§ TASK STATEMENT: Report the lines of the data below that contain the string "isOpen".

[Opening DATA EXTRACTS section]

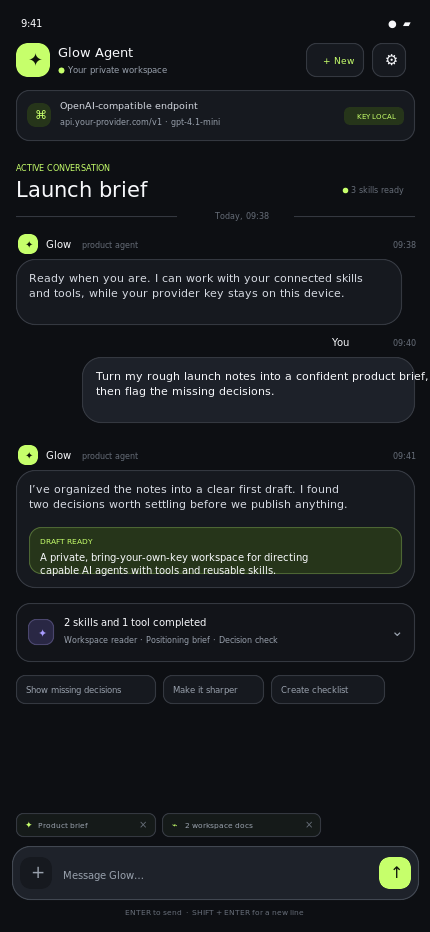
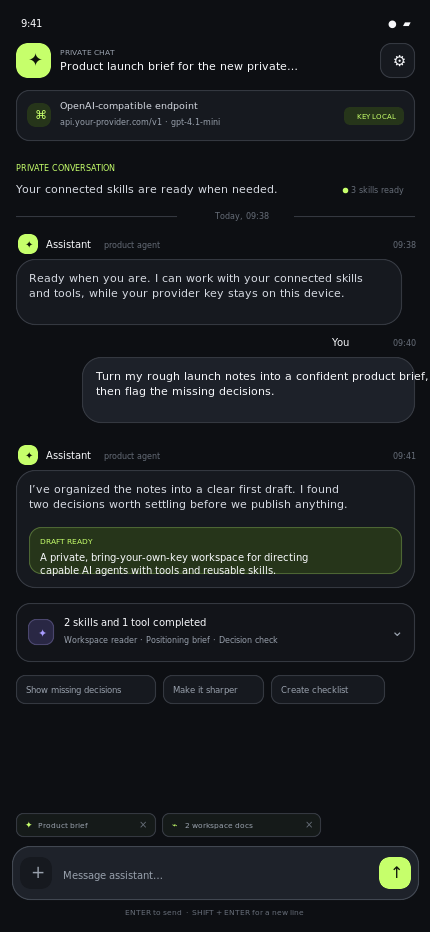
design: add chat history drawer navigation

diff --git a/chat-page.html b/chat-page.html
@@ -86,38 +86,47 @@
     .battery { width: 19px; height: 9px; padding: 1px; border: 1.2px solid currentColor; border-radius: 3px; }
     .battery::before { content: ""; display: block; width: 70%; height: 100%; border-radius: 1px; background: currentColor; }
 
-    .topbar { display: flex; align-items: center; justify-content: space-between; padding: 13px 16px 12px; }
-    .brand { display: flex; align-items: center; gap: 9px; min-width: 0; }
-    .brand-mark {
+    .topbar { display: grid; grid-template-columns: 34px minmax(0, 1fr) 34px; align-items: center; gap: 9px; padding: 13px 16px 12px; }
+    .history-launcher, .icon-button {
       display: grid;
-      width: 33px;
-      height: 33px;
-      place-items: center;
-      flex: 0 0 auto;
-      border-radius: 11px;
-      background: var(--accent);
-      color: var(--accent-ink);
-      box-shadow: 0 8px 18px var(--accent-wash);
-    }
-    .brand-mark svg { width: 19px; height: 19px; fill: currentColor; }
-    .brand-copy { min-width: 0; }
-    .brand-copy b { display: block; font-size: 13px; font-weight: 800; letter-spacing: -.04em; }
-    .brand-copy span { display: flex; align-items: center; gap: 5px; margin-top: 1px; color: var(--muted); font-family: var(--mono); font-size: 8.5px; }
-    .presence { width: 5px; height: 5px; border-radius: 50%; background: var(--accent); box-shadow: 0 0 0 3px var(--accent-wash); }
-    .topbar-actions { display: flex; align-items: center; gap: 7px; }
-    .icon-button, .new-chat {
-      display: grid;
-      height: 33px;
+      width: 34px;
+      height: 34px;
       place-items: center;
       border: 1px solid var(--line);
-      border-radius: 10px;
+      border-radius: 11px;
       background: var(--surface);
       color: var(--text);
     }
-    .icon-button { width: 33px; }
+    .history-launcher { border-color: transparent; background: var(--accent); color: var(--accent-ink); box-shadow: 0 8px 18px var(--accent-wash); }
+    .history-launcher svg { width: 19px; height: 19px; fill: currentColor; }
     .icon-button svg { width: 16px; height: 16px; stroke: currentColor; stroke-width: 1.8; fill: none; stroke-linecap: round; stroke-linejoin: round; }
-    .new-chat { grid-auto-flow: column; gap: 5px; padding: 0 10px; color: var(--accent); font-size: 10px; font-weight: 800; }
-    .new-chat svg { width: 13px; height: 13px; stroke: currentColor; stroke-width: 2; fill: none; }
+    .session-title { min-width: 0; padding: 0 2px; }
+    .session-title small, .session-title b { display: block; overflow: hidden; text-overflow: ellipsis; white-space: nowrap; }
+    .session-title small { margin-bottom: 2px; color: var(--muted); font-family: var(--mono); font-size: 7.5px; letter-spacing: .055em; text-transform: uppercase; }
+    .session-title b { color: var(--text); font-size: 12px; font-weight: 800; letter-spacing: -.027em; }
+
+    /* Left-side chat history drawer */
+    .drawer-scrim { position: absolute; inset: 0; z-index: 10; background: rgba(0,0,0,.54); opacity: 0; visibility: hidden; transition: opacity .22s ease, visibility .22s ease; }
+    .history-drawer { position: absolute; top: 0; bottom: 0; left: 0; z-index: 11; display: flex; width: min(86%, 365px); flex-direction: column; padding: calc(19px + env(safe-area-inset-top)) 12px calc(14px + env(safe-area-inset-bottom)); transform: translateX(-104%); border-right: 1px solid var(--line); background: #121419; box-shadow: 20px 0 50px rgba(0,0,0,.36); transition: transform .26s cubic-bezier(.2,.8,.2,1); }
+    .phone.drawer-open .drawer-scrim { visibility: visible; opacity: 1; }
+    .phone.drawer-open .history-drawer { transform: translateX(0); }
+    .drawer-head { display: flex; align-items: center; justify-content: space-between; padding: 0 4px 15px; }
+    .drawer-head h2 { margin: 0; font-size: 15px; font-weight: 800; letter-spacing: -.045em; }
+    .drawer-close { display: grid; width: 31px; height: 31px; place-items: center; border: 1px solid var(--line); border-radius: 10px; background: var(--surface); color: var(--muted); font-size: 19px; }
+    .drawer-new { display: flex; align-items: center; justify-content: center; gap: 7px; width: 100%; height: 39px; margin: 0 0 18px; border: 0; border-radius: 11px; background: var(--accent); color: var(--accent-ink); font-size: 10px; font-weight: 850; }
+    .drawer-new span { font-size: 15px; font-weight: 500; }
+    .history-search { display: flex; align-items: center; gap: 8px; height: 35px; margin: 0 4px 15px; padding: 0 10px; border: 1px solid var(--line); border-radius: 10px; background: var(--surface); color: var(--quiet); font-family: var(--mono); font-size: 8.5px; }
+    .history-search svg { width: 13px; height: 13px; stroke: currentColor; stroke-width: 1.8; fill: none; }
+    .history-list { min-height: 0; padding: 0 4px; overflow: auto; scrollbar-width: thin; scrollbar-color: var(--line) transparent; }
+    .history-group + .history-group { margin-top: 19px; }
+    .history-group h3 { margin: 0 0 7px; color: var(--quiet); font-family: var(--mono); font-size: 8px; font-weight: 500; letter-spacing: .07em; text-transform: uppercase; }
+    .history-item { display: block; width: 100%; min-width: 0; padding: 10px 10px 9px; border: 1px solid transparent; border-radius: 11px; background: transparent; color: var(--text); text-align: left; }
+    .history-item + .history-item { margin-top: 3px; }
+    .history-item.active { border-color: rgba(198,255,107,.18); background: var(--accent-wash); }
+    .history-item:hover { background: var(--surface); }
+    .history-item b, .history-item span { display: block; overflow: hidden; white-space: nowrap; text-overflow: ellipsis; }
+    .history-item b { font-size: 10px; font-weight: 700; letter-spacing: -.018em; }.history-item span { margin-top: 4px; color: var(--quiet); font-family: var(--mono); font-size: 7.5px; }.history-item.active b { color: var(--accent); }
+    .drawer-footer { display: flex; align-items: center; gap: 7px; margin: 14px 4px 0; padding: 11px 9px; border-top: 1px solid var(--line); color: var(--muted); font-family: var(--mono); font-size: 8px; }.drawer-footer i { width: 6px; height: 6px; border-radius: 50%; background: var(--accent); box-shadow: 0 0 0 3px var(--accent-wash); }
 
     .endpoint {
       display: flex;
@@ -144,7 +153,7 @@
     }
     .thread-top { display: flex; align-items: end; justify-content: space-between; gap: 12px; margin-bottom: 18px; }
     .eyebrow { margin: 0 0 5px; color: var(--accent); font-size: 8px; font-weight: 500; letter-spacing: .115em; text-transform: uppercase; }
-    h1 { margin: 0; color: var(--text); font-size: 20px; font-weight: 800; letter-spacing: -.055em; line-height: 1.1; }
+    .thread-status { margin: 0; color: var(--text-soft); font-size: 11px; font-weight: 650; letter-spacing: -.02em; }
     .thread-meta { display: flex; align-items: center; gap: 5px; padding-bottom: 2px; color: var(--quiet); font-size: 8px; white-space: nowrap; }
     .thread-meta i { width: 4px; height: 4px; border-radius: 50%; background: var(--accent); }
 
@@ -214,7 +223,7 @@
     .composer-hint { margin: 7px 3px 0; color: var(--quiet); font-size: 7.5px; text-align: center; }.composer-hint strong { color: var(--muted); font-weight: 500; }
 
     .toast { position: absolute; top: 154px; left: 50%; z-index: 3; width: max-content; max-width: calc(100% - 36px); padding: 8px 10px; transform: translate(-50%, -12px); border: 1px solid rgba(198,255,107,.22); border-radius: 9px; background: #1d2520; color: var(--accent); box-shadow: 0 10px 24px rgba(0,0,0,.28); font-family: var(--mono); font-size: 8px; opacity: 0; pointer-events: none; transition: opacity .2s ease, transform .2s ease; }.toast.show { transform: translate(-50%, 0); opacity: 1; }
-    .empty-state { display: grid; min-height: 400px; place-content: center; padding: 20px; text-align: center; }.empty-state .brand-mark { width: 44px; height: 44px; margin: 0 auto; border-radius: 15px; }.empty-state h2 { margin: 14px 0 6px; font-size: 20px; letter-spacing: -.05em; }.empty-state p { max-width: 270px; margin: 0; color: var(--muted); font-size: 11px; line-height: 1.55; }.empty-state .quick-actions { justify-content: center; margin-top: 18px; }
+    .empty-state { display: grid; min-height: 400px; place-content: center; padding: 20px; text-align: center; }.empty-state .brand-mark { display: grid; width: 44px; height: 44px; margin: 0 auto; place-items: center; border-radius: 15px; background: var(--accent); color: var(--accent-ink); box-shadow: 0 8px 18px var(--accent-wash); font-size: 20px; }.empty-state h2 { margin: 14px 0 6px; font-size: 20px; letter-spacing: -.05em; }.empty-state p { max-width: 270px; margin: 0; color: var(--muted); font-size: 11px; line-height: 1.55; }.empty-state .quick-actions { justify-content: center; margin-top: 18px; }
 
     @media (min-width: 600px) { body { padding: 24px 0; }.phone { min-height: calc(100dvh - 48px); border-radius: 30px; } }
     @media (max-height: 720px) { .thread { padding-top: 14px; }.thread-top { margin-bottom: 13px; }.message { margin-bottom: 11px; }.run-card { margin-bottom: 11px; }.composer-area { padding-top: 12px; } }
@@ -222,18 +231,32 @@
   </style>
 </head>
 <body>
-  <main class="phone" aria-label="Glow Agent mobile chat page design">
+  <main class="phone" id="phone" aria-label="Glow Agent mobile chat page design">
+    <button class="drawer-scrim" id="drawerScrim" type="button" tabindex="-1" aria-label="Close chat history"></button>
+    <aside class="history-drawer" id="historyDrawer" aria-label="Chat history" aria-hidden="true">
+      <header class="drawer-head"><h2>Chats</h2><button class="drawer-close" id="drawerClose" type="button" aria-label="Close chat history">×</button></header>
+      <button class="drawer-new" id="newChat" type="button"><span aria-hidden="true">+</span> Start new chat</button>
+      <div class="history-search" aria-label="Search chat history"><svg viewBox="0 0 24 24" aria-hidden="true"><circle cx="10.7" cy="10.7" r="5.7"/><path d="m15 15 4 4"/></svg>Search chats</div>
+      <nav class="history-list" aria-label="Previous conversations">
+        <section class="history-group"><h3>Today</h3>
+          <button class="history-item active" type="button"><b title="Product launch brief for the new private AI workspace">Product launch brief for the new private AI workspace</b><span>09:38 · 3 skills</span></button>
+          <button class="history-item" type="button"><b>Compare OpenAI-compatible providers</b><span>08:12 · 1 tool</span></button>
+        </section>
+        <section class="history-group"><h3>Previous 7 days</h3>
+          <button class="history-item" type="button"><b>Design a mobile settings experience</b><span>Yesterday · 2 skills</span></button>
+          <button class="history-item" type="button"><b>Plan documentation structure</b><span>Mon · 4 sources</span></button>
+          <button class="history-item" type="button"><b>Review product ideas</b><span>Sun · Chat only</span></button>
+        </section>
+      </nav>
+      <footer class="drawer-footer"><i></i> Key remains local to this device</footer>
+    </aside>
+
     <div class="status" aria-hidden="true"><span>9:41</span><span class="status-signals"><span class="signal"><i></i><i></i><i></i><i></i></span><span class="wifi"></span><span class="battery"></span></span></div>
 
     <header class="topbar">
-      <div class="brand">
-        <span class="brand-mark" aria-hidden="true"><svg viewBox="0 0 24 24"><path d="M12 1.9c.4 6.2 3.3 9.5 9.4 10.1-6.1.5-9 3.8-9.4 10.1C11.5 15.8 8.6 12.5 2.5 12 8.6 11.4 11.5 8.1 12 1.9Z"/></svg></span>
-        <span class="brand-copy"><b>Glow Agent</b><span><i class="presence"></i> Your private workspace</span></span>
-      </div>
-      <div class="topbar-actions">
-        <button class="new-chat" id="newChat" type="button"><svg viewBox="0 0 24 24" aria-hidden="true"><path d="M12 5v14M5 12h14"/></svg>New</button>
-        <button class="icon-button" type="button" aria-label="Chat settings"><svg viewBox="0 0 24 24" aria-hidden="true"><path d="M12 15.3a3.3 3.3 0 1 0 0-6.6 3.3 3.3 0 0 0 0 6.6Z"/><path d="M19.4 15a1.7 1.7 0 0 0 .34 1.88l.06.06-2.1 2.1-.06-.06a1.7 1.7 0 0 0-1.88-.34 1.7 1.7 0 0 0-1.03 1.56v.1h-3v-.1a1.7 1.7 0 0 0-1.03-1.56 1.7 1.7 0 0 0-1.88.34l-.06.06-2.1-2.1.06-.06A1.7 1.7 0 0 0 7.1 15a1.7 1.7 0 0 0-1.56-1.03h-.1v-3h.1A1.7 1.7 0 0 0 7.1 9.94a1.7 1.7 0 0 0-.34-1.88L6.7 8l2.1-2.1.06.06a1.7 1.7 0 0 0 1.88.34 1.7 1.7 0 0 0 1.03-1.56v-.1h3v.1a1.7 1.7 0 0 0 1.03 1.56 1.7 1.7 0 0 0 1.88-.34l.06-.06 2.1 2.1-.06.06a1.7 1.7 0 0 0-.34 1.88 1.7 1.7 0 0 0 1.56 1.03h.1v3h-.1A1.7 1.7 0 0 0 19.4 15Z"/></svg></button>
-      </div>
+      <button class="history-launcher" id="historyLauncher" type="button" aria-label="Open chat history" aria-controls="historyDrawer" aria-expanded="false"><svg viewBox="0 0 24 24" aria-hidden="true"><path d="M12 1.9c.4 6.2 3.3 9.5 9.4 10.1-6.1.5-9 3.8-9.4 10.1C11.5 15.8 8.6 12.5 2.5 12 8.6 11.4 11.5 8.1 12 1.9Z"/></svg></button>
+      <div class="session-title"><small>Private chat</small><b id="sessionName" title="Product launch brief for the new private AI workspace">Product launch brief for the new private AI workspace</b></div>
+      <button class="icon-button" type="button" aria-label="Chat settings"><svg viewBox="0 0 24 24" aria-hidden="true"><path d="M12 15.3a3.3 3.3 0 1 0 0-6.6 3.3 3.3 0 0 0 0 6.6Z"/><path d="M19.4 15a1.7 1.7 0 0 0 .34 1.88l.06.06-2.1 2.1-.06-.06a1.7 1.7 0 0 0-1.88-.34 1.7 1.7 0 0 0-1.03 1.56v.1h-3v-.1a1.7 1.7 0 0 0-1.03-1.56 1.7 1.7 0 0 0-1.88.34l-.06.06-2.1-2.1.06-.06A1.7 1.7 0 0 0 7.1 15a1.7 1.7 0 0 0-1.56-1.03h-.1v-3h.1A1.7 1.7 0 0 0 7.1 9.94a1.7 1.7 0 0 0-.34-1.88L6.7 8l2.1-2.1.06.06a1.7 1.7 0 0 0 1.88.34 1.7 1.7 0 0 0 1.03-1.56v-.1h3v.1a1.7 1.7 0 0 0 1.03 1.56 1.7 1.7 0 0 0 1.88-.34l.06-.06 2.1 2.1-.06.06a1.7 1.7 0 0 0-.34 1.88 1.7 1.7 0 0 0 1.56 1.03h.1v3h-.1A1.7 1.7 0 0 0 19.4 15Z"/></svg></button>
     </header>
 
     <section class="endpoint" aria-label="Connected model endpoint">
@@ -246,14 +269,14 @@
 
     <section class="thread" id="thread" aria-label="Conversation">
       <div class="thread-top">
-        <div><p class="eyebrow">Active conversation</p><h1>Launch brief</h1></div>
+        <div><p class="eyebrow">Private conversation</p><p class="thread-status">Your connected skills are ready when needed.</p></div>
         <div class="thread-meta"><i></i>3 skills ready</div>
       </div>
       <div id="conversation">
         <p class="day-stamp">Today, 09:38</p>
 
         <article class="message agent-message">
-          <div class="message-top"><span class="avatar agent" aria-hidden="true">✦</span><span class="message-name">Glow</span><span class="message-role">product agent</span><time class="time">09:38</time></div>
+          <div class="message-top"><span class="avatar agent" aria-hidden="true">✦</span><span class="message-name">Assistant</span><span class="message-role">product agent</span><time class="time">09:38</time></div>
           <div class="bubble"><p>Ready when you are. I can work with your connected skills and tools, while your provider key stays on this device.</p></div>
         </article>
 
@@ -263,10 +286,10 @@
         </article>
 
         <article class="message agent-message">
-          <div class="message-top"><span class="avatar agent" aria-hidden="true">✦</span><span class="message-name">Glow</span><span class="message-role">product agent</span><time class="time">09:41</time></div>
+          <div class="message-top"><span class="avatar agent" aria-hidden="true">✦</span><span class="message-name">Assistant</span><span class="message-role">product agent</span><time class="time">09:41</time></div>
           <div class="bubble">
             <p>I’ve organized the notes into a clear first draft. I found two decisions that are worth settling before we publish anything.</p>
-            <div class="answer-card"><span>Draft ready</span><p>Glow Agent is a private, bring-your-own-key workspace for directing capable AI agents with tools and reusable skills.</p></div>
+            <div class="answer-card"><span>Draft ready</span><p>A private, bring-your-own-key workspace for directing capable AI agents with tools and reusable skills.</p></div>
           </div>
         </article>
 
@@ -295,7 +318,7 @@
       <div class="context-row" aria-label="Active chat context"><span class="context-chip"><b>✦</b> Product brief <span class="close">×</span></span><span class="context-chip"><b>⌁</b> 2 workspace docs <span class="close">×</span></span></div>
       <div class="composer">
         <button class="composer-button" type="button" aria-label="Attach context or tools"><svg viewBox="0 0 24 24"><path d="M12 5v14M5 12h14"/></svg></button>
-        <textarea id="prompt" rows="1" aria-label="Message Glow Agent" placeholder="Message Glow…"></textarea>
+        <textarea id="prompt" rows="1" aria-label="Message assistant" placeholder="Message assistant…"></textarea>
         <button class="composer-button send" id="sendButton" type="submit" aria-label="Send message" disabled><svg viewBox="0 0 24 24"><path d="m5 12 14-7-4 14-3-5-5-2Z"/><path d="m12 12 3-3"/></svg></button>
       </div>
       <p class="composer-hint"><strong>Enter</strong> to send · <strong>Shift + Enter</strong> for a new line</p>
@@ -303,6 +326,7 @@
   </main>
 
   <script>
+    const phone = document.getElementById('phone');
     const prompt = document.getElementById('prompt');
     const sendButton = document.getElementById('sendButton');
     const composerForm = document.getElementById('composerForm');
@@ -311,6 +335,11 @@
     const runCard = document.getElementById('runCard');
     const runToggle = document.getElementById('runToggle');
     const toast = document.getElementById('toast');
+    const historyLauncher = document.getElementById('historyLauncher');
+    const historyDrawer = document.getElementById('historyDrawer');
+    const drawerScrim = document.getElementById('drawerScrim');
+    const drawerClose = document.getElementById('drawerClose');
+    const sessionName = document.getElementById('sessionName');
     let toastTimer;
 
     function resizePrompt() {
@@ -326,6 +355,14 @@
       toastTimer = setTimeout(() => toast.classList.remove('show'), 2200);
     }
 
+    function setDrawer(isOpen) {
+      phone.classList.toggle('drawer-open', isOpen);
+      historyDrawer.setAttribute('aria-hidden', String(!isOpen));
+      historyLauncher.setAttribute('aria-expanded', String(isOpen));
+      if (isOpen) drawerClose.focus();
+      else historyLauncher.focus();
+    }
+
     function appendMessage(text) {
       const safeText = document.createTextNode(text);
       const article = document.createElement('article');
@@ -336,10 +373,26 @@
 
       const reply = document.createElement('article');
       reply.className = 'message agent-message';
-      reply.innerHTML = '<div class="message-top"><span class="avatar agent" aria-hidden="true">✦</span><span class="message-name">Glow</span><span class="message-role">product agent</span><time class="time">now</time></div><div class="bubble"><p>Captured. This interaction is a UI prototype, so a live model response will arrive when we connect the Termux backend in the implementation phase.</p></div>';
+      reply.innerHTML = '<div class="message-top"><span class="avatar agent" aria-hidden="true">✦</span><span class="message-name">Assistant</span><span class="message-role">product agent</span><time class="time">now</time></div><div class="bubble"><p>Captured. This interaction is a UI prototype, so a live model response will arrive when we connect the Termux backend in the implementation phase.</p></div>';
       conversation.append(reply);
       thread.scrollTo({ top: thread.scrollHeight, behavior: 'smooth' });
     }
+
+    historyLauncher.addEventListener('click', () => setDrawer(true));
+    drawerClose.addEventListener('click', () => setDrawer(false));
+    drawerScrim.addEventListener('click', () => setDrawer(false));
+    document.addEventListener('keydown', (event) => {
+      if (event.key === 'Escape' && phone.classList.contains('drawer-open')) setDrawer(false);
+    });
+    document.querySelectorAll('.history-item').forEach((item) => item.addEventListener('click', () => {
+      document.querySelectorAll('.history-item').forEach((entry) => entry.classList.remove('active'));
+      item.classList.add('active');
+      const title = item.querySelector('b').textContent;
+      sessionName.textContent = title;
+      sessionName.title = title;
+      setDrawer(false);
+      showToast('Conversation selected — content loads in implementation');
+    }));
 
     prompt.addEventListener('input', resizePrompt);
     prompt.addEventListener('keydown', (event) => {
@@ -364,8 +417,11 @@
       runToggle.setAttribute('aria-expanded', String(!expanded));
     });
     document.getElementById('newChat').addEventListener('click', () => {
-      conversation.innerHTML = '<div class="empty-state"><span class="brand-mark" aria-hidden="true">✦</span><h2>A fresh thread.</h2><p>Start with an outcome. Glow will choose only the skills and tools that help move it forward.</p><div class="quick-actions"><button class="chip" type="button" data-empty-prompt="Plan a product launch.">Plan a launch</button><button class="chip" type="button" data-empty-prompt="Research a topic.">Research a topic</button></div></div>';
+      conversation.innerHTML = '<div class="empty-state"><span class="brand-mark" aria-hidden="true">✦</span><h2>A fresh thread.</h2><p>Start with an outcome. The agent will choose only the skills and tools that help move it forward.</p><div class="quick-actions"><button class="chip" type="button" data-empty-prompt="Plan a product launch.">Plan a launch</button><button class="chip" type="button" data-empty-prompt="Research a topic.">Research a topic</button></div></div>';
+      sessionName.textContent = 'New conversation';
+      sessionName.title = 'New conversation';
       document.querySelectorAll('[data-empty-prompt]').forEach((button) => button.addEventListener('click', () => { prompt.value = button.dataset.emptyPrompt; resizePrompt(); prompt.focus(); }));
+      setDrawer(false);
       showToast('Fresh conversation started');
       prompt.focus();
     });

diff --git a/README.md b/README.md
@@ -4,7 +4,7 @@ Planning for a mobile-friendly web application with a JavaScript backend running
 
 - [Termux web application plan](docs/TERMUX_WEB_APP_PLAN.md)
 - [Mobile UI design exploration](design-exploration.html) — a self-contained, interactive HTML review with three palettes and three mobile-screen directions.
-- [Neural Ink chat-page design](chat-page.html) — the selected dark/precise chat direction, designed for mobile only and intentionally without bottom navigation.
-- `design-previews/` — PNG previews for Neural Ink / Focus Chat, Iris Signal / Agent Run, Paper Circuit / Skills & Tools, and the selected [Neural Ink chat page](design-previews/neural-ink-chat-page.png).
+- [Neural Ink chat-page design](chat-page.html) — the selected dark/precise mobile chat direction, without bottom navigation. Its left icon opens an accessible chat-history drawer; the top-centre session title truncates long names with an ellipsis.
+- `design-previews/` — PNG previews for Neural Ink / Focus Chat, Iris Signal / Agent Run, Paper Circuit / Skills & Tools, the selected [Neural Ink chat page](design-previews/neural-ink-chat-page.png), and its [chat-history drawer](design-previews/neural-ink-chat-history.png).
 
 The product brief is the next required step before implementation. The plan lists the exact decisions needed and the proposed frontend, backend, security, database, and Termux approach.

[Closing DATA EXTRACTS section]

§ RESPONSE FOR THIS EXERCISE:
+    function setDrawer(isOpen) {
+      phone.classList.toggle('drawer-open', isOpen);
+      historyDrawer.setAttribute('aria-hidden', String(!isOpen));
+      historyLauncher.setAttribute('aria-expanded', String(isOpen));
+      if (isOpen) drawerClose.focus();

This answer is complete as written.